##### Provided material
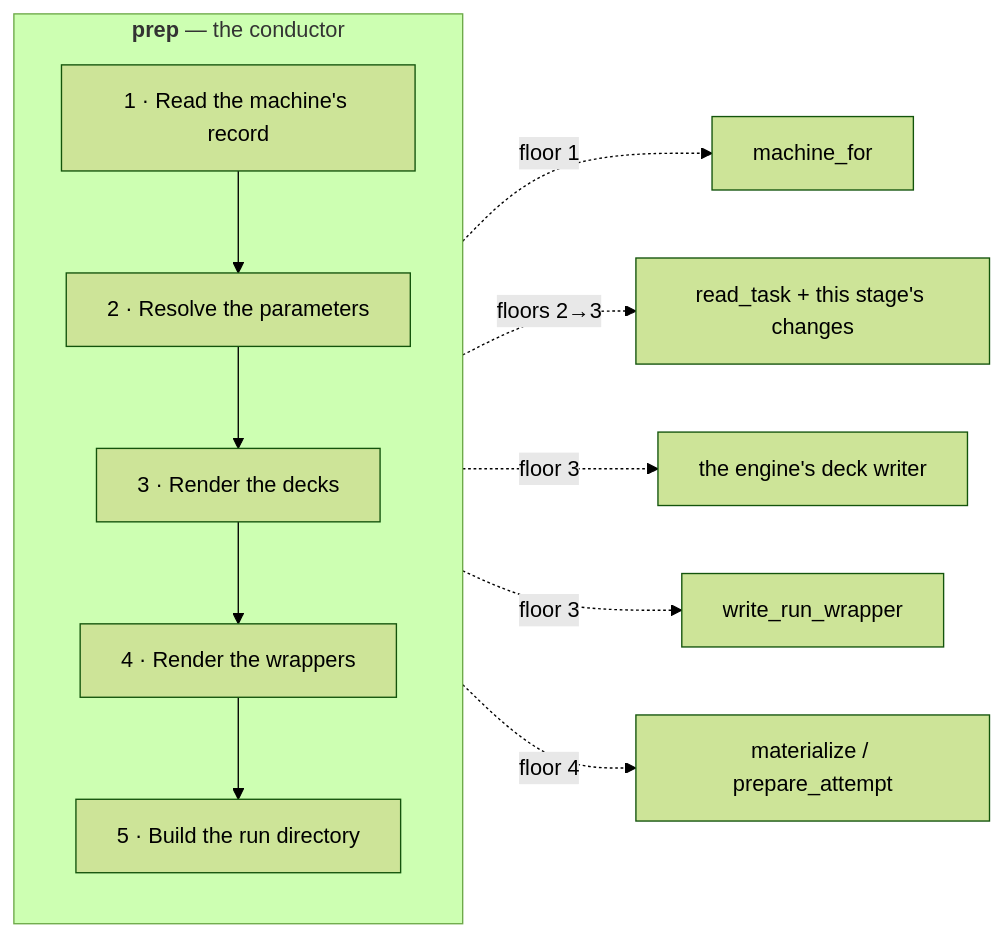
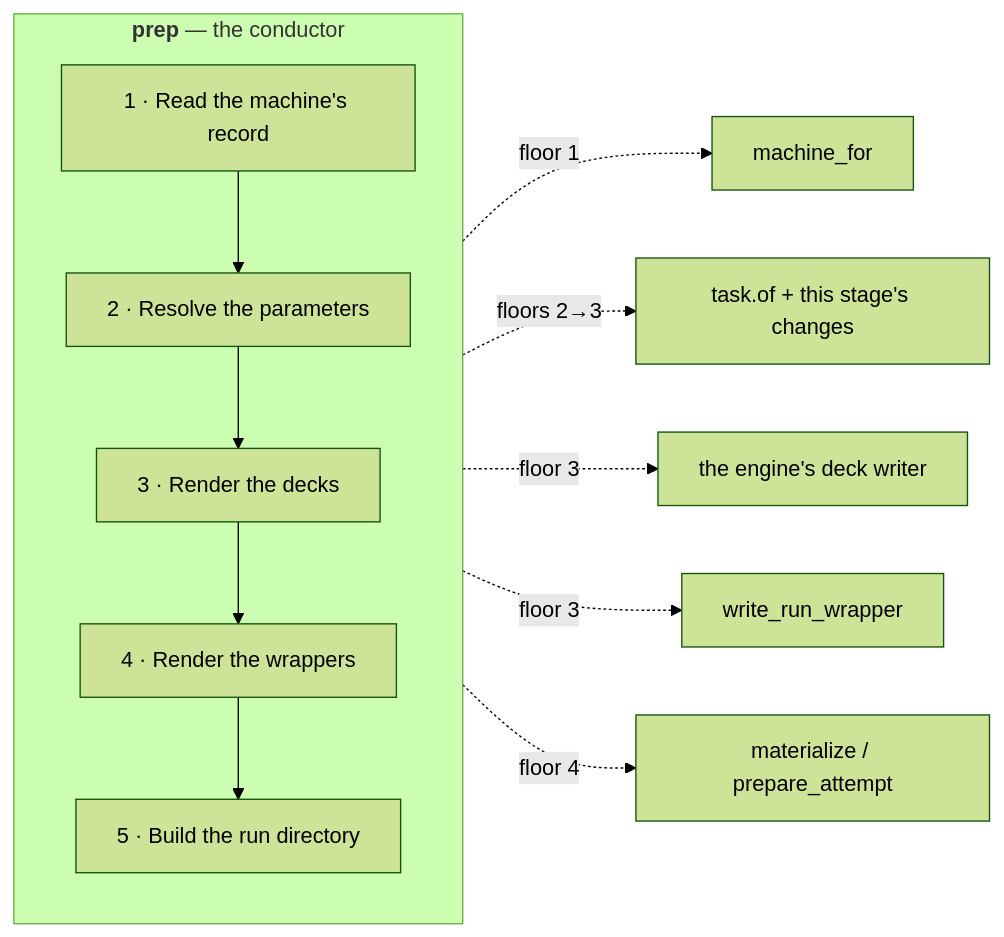
One commit to Qing-LAB/molbuilder changed the fourth of 10 diagrams in docs/execution/architecture.md. Above: the diagram before and after it, drawn with Mermaid (forest theme). The commit also changed other lines of this file and 74 other files, not shown here.

````diff
--- a/docs/execution/architecture.md
+++ b/docs/execution/architecture.md
@@ -511,14 +512,14 @@
 ```mermaid
 flowchart LR
     subgraph PREP["<b>prep</b> — the conductor"]
       direction TB
       p1["1 · Read the machine's record"] --> p2["2 · Resolve the parameters"]
       p2 --> p3["3 · Render the decks"] --> p4["4 · Render the wrappers"]
       p4 --> p5["5 · Build the run directory"]
     end
     p1 -.->|"floor 1"| q1["machine_for"]
-    p2 -.->|"floors 2→3"| q2["read_task + this stage's changes"]
+    p2 -.->|"floors 2→3"| q2["task.of + this stage's changes"]
     p3 -.->|"floor 3"| q3["the engine's deck writer"]
     p4 -.->|"floor 3"| q4["write_run_wrapper"]
     p5 -.->|"floor 4"| q5["materialize / prepare_attempt"]
 ```
````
##########
Without copying any picture, write out all of the material exactly as it reads.

The completed task>
One commit to Qing-LAB/molbuilder changed the fourth of 10 diagrams in docs/execution/architecture.md. Above: the diagram before and after it, drawn with Mermaid (forest theme). The commit also changed other lines of this file and 74 other files, not shown here.

````diff
--- a/docs/execution/architecture.md
+++ b/docs/execution/architecture.md
@@ -511,14 +512,14 @@
 ```mermaid
 flowchart LR
     subgraph PREP["<b>prep</b> — the conductor"]
       direction TB
       p1["1 · Read the machine's record"] --> p2["2 · Resolve the parameters"]
       p2 --> p3["3 · Render the decks"] --> p4["4 · Render the wrappers"]
       p4 --> p5["5 · Build the run directory"]
     end
     p1 -.->|"floor 1"| q1["machine_for"]
-    p2 -.->|"floors 2→3"| q2["read_task + this stage's changes"]
+    p2 -.->|"floors 2→3"| q2["task.of + this stage's changes"]
     p3 -.->|"floor 3"| q3["the engine's deck writer"]
     p4 -.->|"floor 3"| q4["write_run_wrapper"]
     p5 -.->|"floor 4"| q5["materialize / prepare_attempt"]
 ```
````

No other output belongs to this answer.